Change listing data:

================================

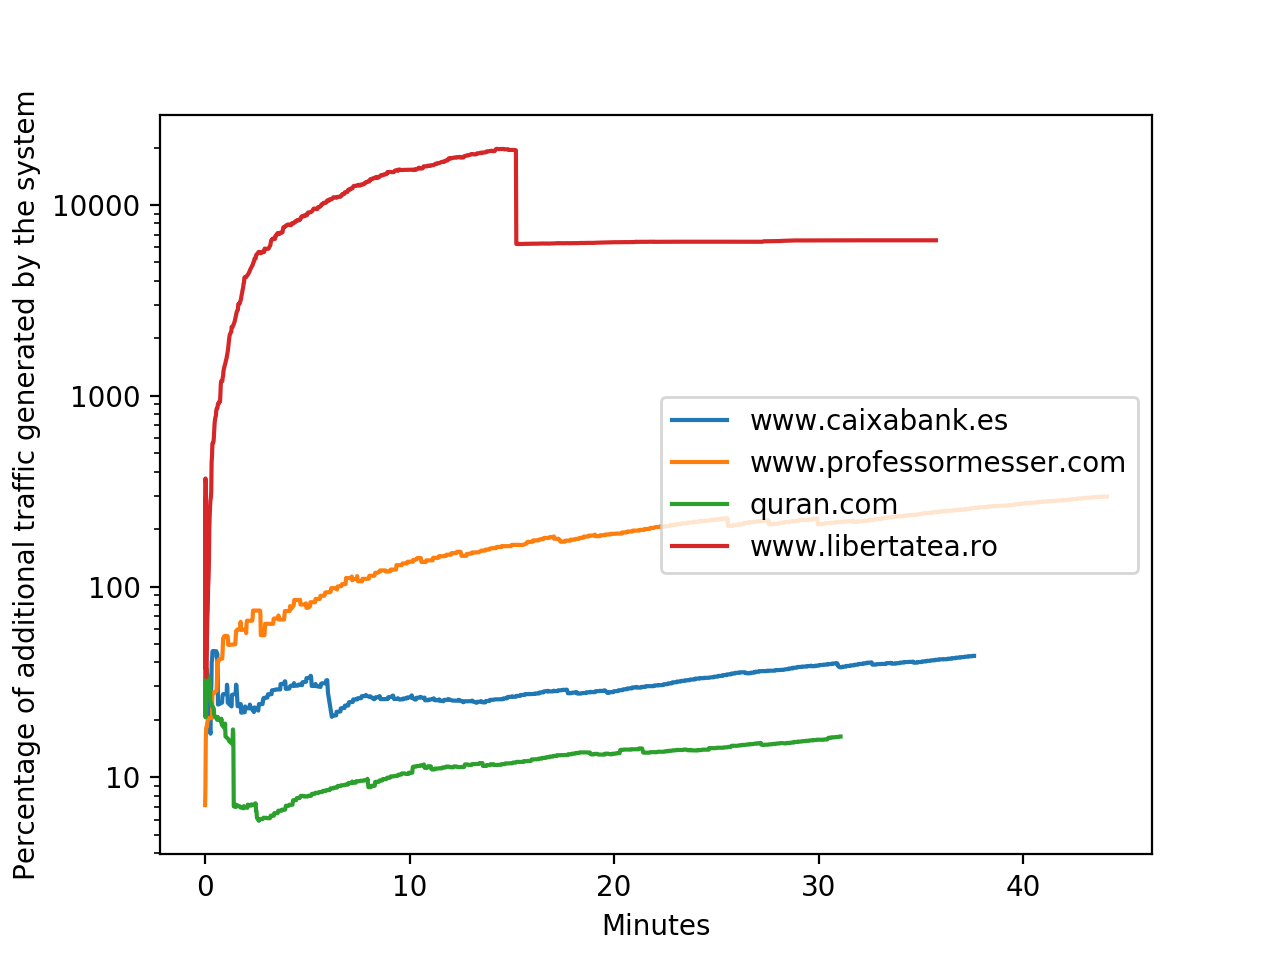
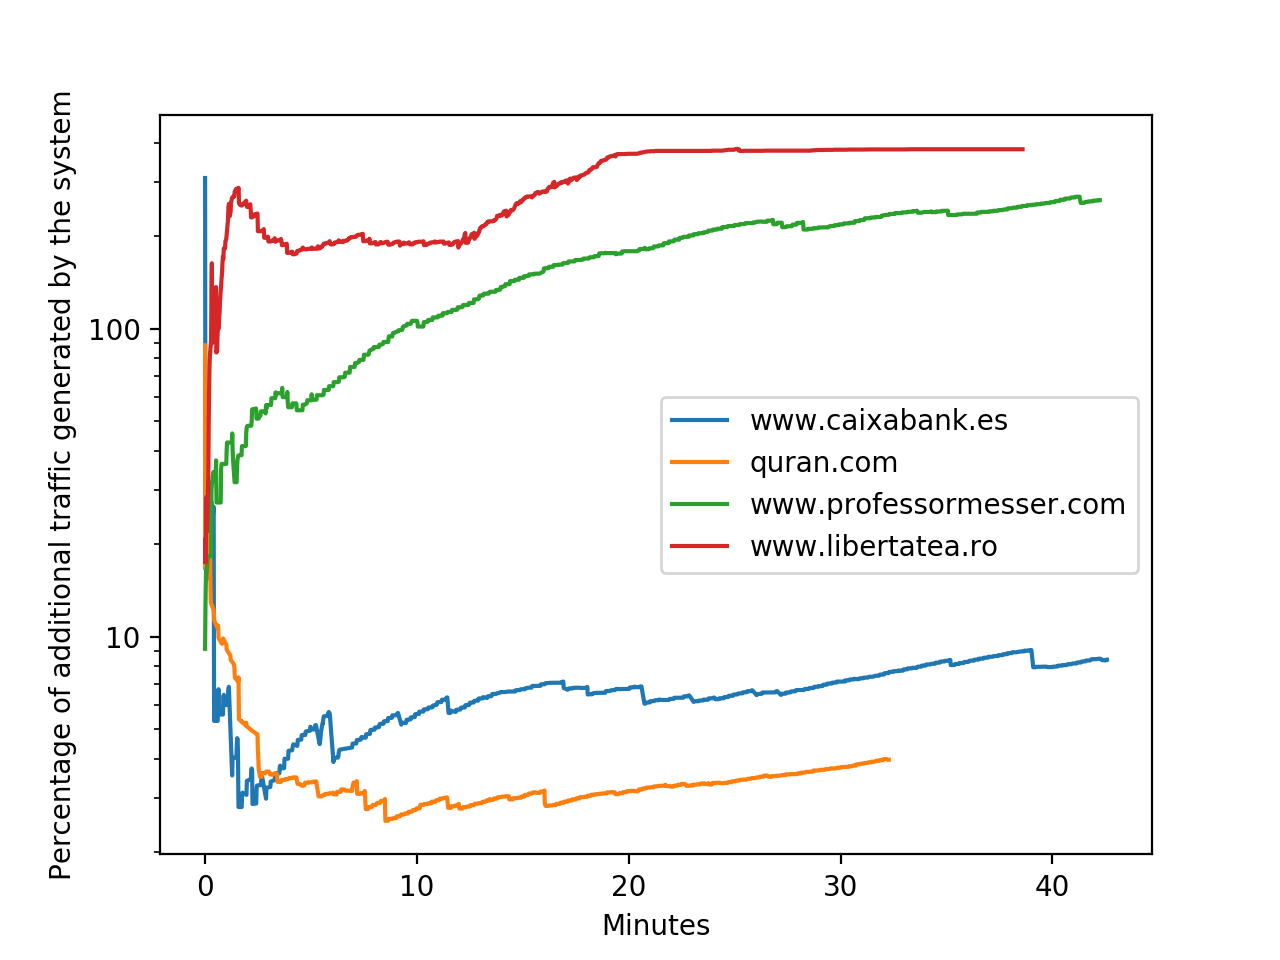
regenerated graphs

diff --git a/dissertation/scripts/generate_long_byapss.py b/dissertation/scripts/generate_long_byapss.py
@@ -7,9 +7,8 @@ OUTPUT_DIR = '../imgs'
 OUTPUT_FILE = '/netword_usage_long_bypass.png'
 
 files = {
-    'caixabank_fixed_long_bypass': 'www.caixabank.es',
-    'professormesser_fixed_long_bypass': 'www.professormesser.com',
-    'quran_fixed_long_bypass': 'quran.com',
+    'caixabank_long_bypass': 'www.caixabank.es',
+    'quran_long_bypass': 'quran.com',
 }
 
 fig, ax = plt.subplots()
@@ -40,9 +39,9 @@ plt.ylabel('Percentage of additional traffic generated by the system')
 
 ax.yaxis.set_major_formatter(ScalarFormatter())
 
-plt.legend(loc='center right')
+plt.legend(loc='upper right')
 
-plt.ylim(0,350)
+plt.ylim(0,20)
 
 plt.savefig(OUTPUT_DIR + OUTPUT_FILE, dpi=200)
 

diff --git a/dissertation/scripts/generate_long_graph.py b/dissertation/scripts/generate_long_graph.py
@@ -7,9 +7,8 @@ OUTPUT_DIR = '../imgs'
 OUTPUT_FILE = '/netword_usage_long_plot.png'
 
 files = {
-    'caixabank_fixed_long': 'www.caixabank.es',
-    'professormesser_fixed_long': 'www.professormesser.com',
-    'quran_fixed_long': 'quran.com',
+    'caixabank_long': 'www.caixabank.es',
+    'quran_long': 'quran.com',
 }
 
 fig, ax = plt.subplots()
@@ -40,9 +39,9 @@ plt.ylabel('Percentage of additional traffic generated by the system')
 
 ax.yaxis.set_major_formatter(ScalarFormatter())
 
-plt.legend(loc='center right')
+plt.legend(loc='upper right')
 
-plt.ylim(0,350)
+plt.ylim(0,20)
 
 plt.savefig(OUTPUT_DIR + OUTPUT_FILE, dpi=200)
 

diff --git a/dissertation/scripts/generate_bypass.py b/dissertation/scripts/generate_bypass.py
@@ -7,10 +7,10 @@ OUTPUT_DIR = '../imgs'
 OUTPUT_FILE = '/netword_usage_bypass.png'
 
 files = {
-    'caixabank_fixed_long_bypass': 'www.caixabank.es',
-    'professormesser_fixed_long_bypass': 'www.professormesser.com',
-    'quran_fixed_long_bypass': 'quran.com',
-    'libertatea_fixed_long_bypass': 'www.libertatea.ro',
+    'caixabank_long_bypass': 'www.caixabank.es',
+    'quran_long_bypass': 'quran.com',
+    'professormesser_long_bypass': 'www.professormesser.com',
+    'libertatea_long_bypass': 'www.libertatea.ro',
 }
 
 fig, ax = plt.subplots()

diff --git a/dissertation/scripts/generate_graphs.py b/dissertation/scripts/generate_graphs.py
@@ -7,10 +7,10 @@ OUTPUT_DIR = '../imgs'
 OUTPUT_FILE = '/netword_usage_plot.png'
 
 files = {
-    'caixabank_fixed_long': 'www.caixabank.es',
-    'professormesser_fixed_long': 'www.professormesser.com',
-    'quran_fixed_long': 'quran.com',
-    'libertatea_fixed_long': 'www.libertatea.ro',
+    'caixabank_long': 'www.caixabank.es',
+    'quran_long': 'quran.com',
+    'professormesser_long': 'www.professormesser.com',
+    'libertatea_long': 'www.libertatea.ro',
 }
 
 fig, ax = plt.subplots()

================================

What you are asked to do: Those lines above that contain the string "libertatea" should be returned.

Output of the exercise:
-    'libertatea_fixed_long_bypass': 'www.libertatea.ro',
+    'libertatea_long_bypass': 'www.libertatea.ro',
-    'libertatea_fixed_long': 'www.libertatea.ro',
+    'libertatea_long': 'www.libertatea.ro',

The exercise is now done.